:: ENTRIES PROVIDED ::

((

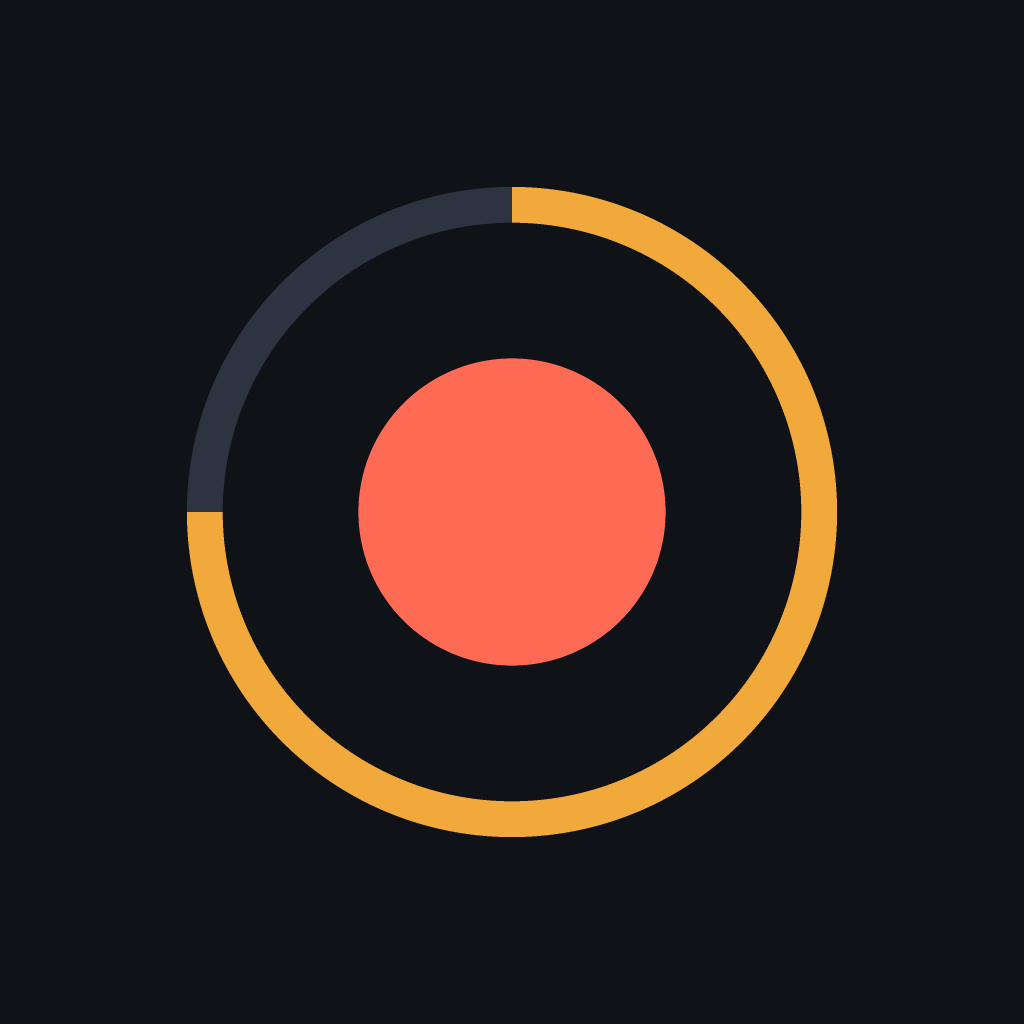
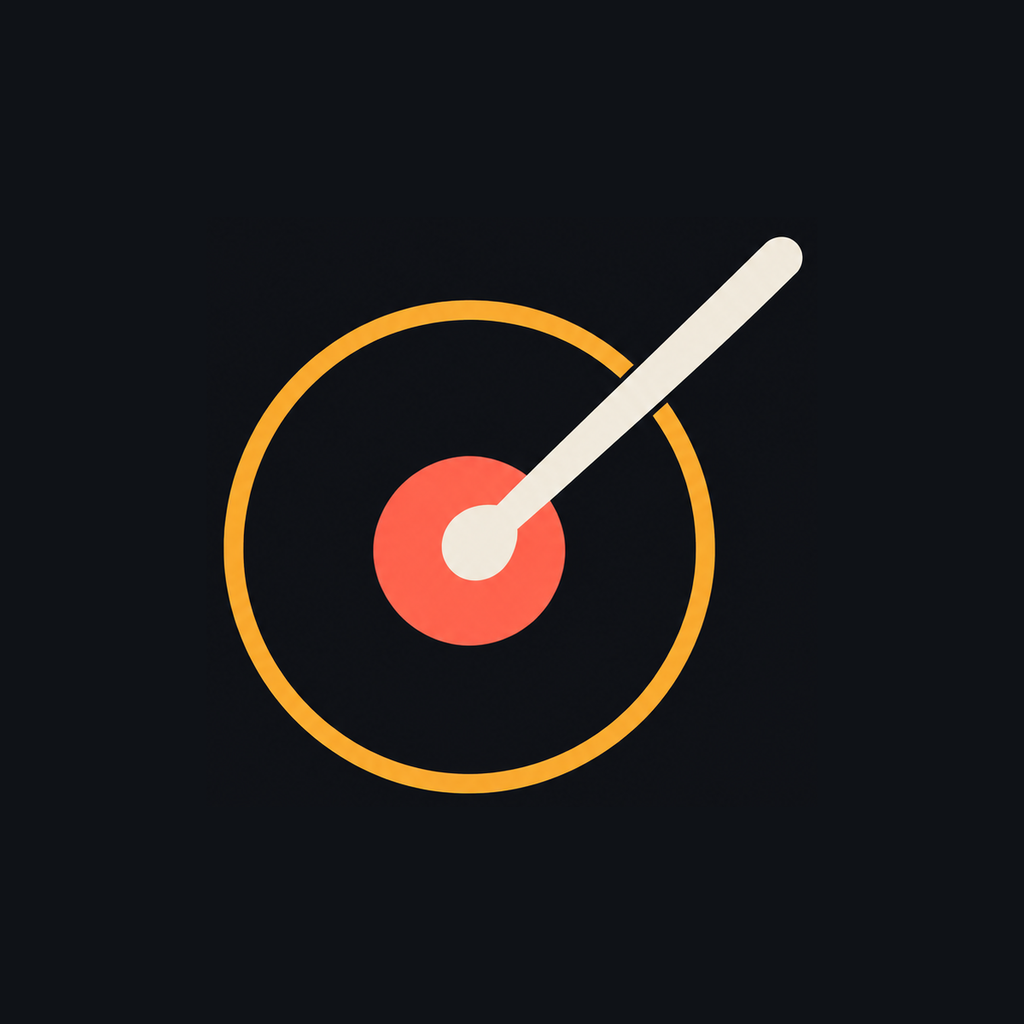
앱 아이콘 교체 (GPT로 만든 스틱·첫 박 아이콘, 가운데 맞춤)

Changed region(s): [[0.1562, 0.1562, 0.8438, 0.8438]]

diff --git a/index.html b/index.html
@@ -1750,7 +1750,7 @@ function renderSettings() {
     <p class="note">불러온 셋리스트는 지금 목록에 추가돼요 (기존 것은 그대로). 악보 PDF는 백업 파일에 들어가지 않으니 원본 PDF는 따로 보관하세요.</p>
     <div class="sec-t">조작</div>
     <div class="keys"><span><kbd>SPACE</kbd> 재생</span><span><kbd>→</kbd> 다음</span><span><kbd>←</kbd> 이전</span><span><kbd>↑↓</kbd> BPM</span><span>밀기 곡 이동</span><span>± 길게 5씩</span></div>
-    <p class="note" style="color:var(--dim)">카운트인 v2.1 · 데이터는 이 기기에만 저장돼요</p>
+    <p class="note" style="color:var(--dim)">카운트인 v2.2 · 데이터는 이 기기에만 저장돼요</p>
   </div>`;
   $('#sVol').oninput = e => { S.volume = +e.target.value; if (E.master) E.master.gain.value = S.volume; save(); };
   $('#sSub').oninput = e => { S.subVol = +e.target.value; save(); };

diff --git a/sw.js b/sw.js
@@ -1,4 +1,4 @@
-const V = 'countin-v12';
+const V = 'countin-v13';
 const FILES = ['./', './index.html', './manifest.webmanifest', './icon-192.png', './icon-512.png', './apple-touch-icon.png', './vendor/pdf.min.js', './vendor/pdf.worker.min.js', './vendor/pdf-lib.min.js', './vendor/peerjs.min.js'];
 self.addEventListener('install', e => { e.waitUntil(caches.open(V).then(c => c.addAll(FILES))); self.skipWaiting(); });
 self.addEventListener('activate', e => { e.waitUntil(caches.keys().then(ks => Promise.all(ks.filter(k => k !== V).map(k => caches.delete(k))))); self.clients.claim(); });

))

The records above are to be repeated exactly, with every picture removed from the copy.

앱 아이콘 교체 (GPT로 만든 스틱·첫 박 아이콘, 가운데 맞춤)

Changed region(s): [[0.1562, 0.1562, 0.8438, 0.8438]]

diff --git a/index.html b/index.html
@@ -1750,7 +1750,7 @@ function renderSettings() {
     <p class="note">불러온 셋리스트는 지금 목록에 추가돼요 (기존 것은 그대로). 악보 PDF는 백업 파일에 들어가지 않으니 원본 PDF는 따로 보관하세요.</p>
     <div class="sec-t">조작</div>
     <div class="keys"><span><kbd>SPACE</kbd> 재생</span><span><kbd>→</kbd> 다음</span><span><kbd>←</kbd> 이전</span><span><kbd>↑↓</kbd> BPM</span><span>밀기 곡 이동</span><span>± 길게 5씩</span></div>
-    <p class="note" style="color:var(--dim)">카운트인 v2.1 · 데이터는 이 기기에만 저장돼요</p>
+    <p class="note" style="color:var(--dim)">카운트인 v2.2 · 데이터는 이 기기에만 저장돼요</p>
   </div>`;
   $('#sVol').oninput = e => { S.volume = +e.target.value; if (E.master) E.master.gain.value = S.volume; save(); };
   $('#sSub').oninput = e => { S.subVol = +e.target.value; save(); };

diff --git a/sw.js b/sw.js
@@ -1,4 +1,4 @@
-const V = 'countin-v12';
+const V = 'countin-v13';
 const FILES = ['./', './index.html', './manifest.webmanifest', './icon-192.png', './icon-512.png', './apple-touch-icon.png', './vendor/pdf.min.js', './vendor/pdf.worker.min.js', './vendor/pdf-lib.min.js', './vendor/peerjs.min.js'];
 self.addEventListener('install', e => { e.waitUntil(caches.open(V).then(c => c.addAll(FILES))); self.skipWaiting(); });
 self.addEventListener('activate', e => { e.waitUntil(caches.keys().then(ks => Promise.all(ks.filter(k => k !== V).map(k => caches.delete(k))))); self.clients.claim(); });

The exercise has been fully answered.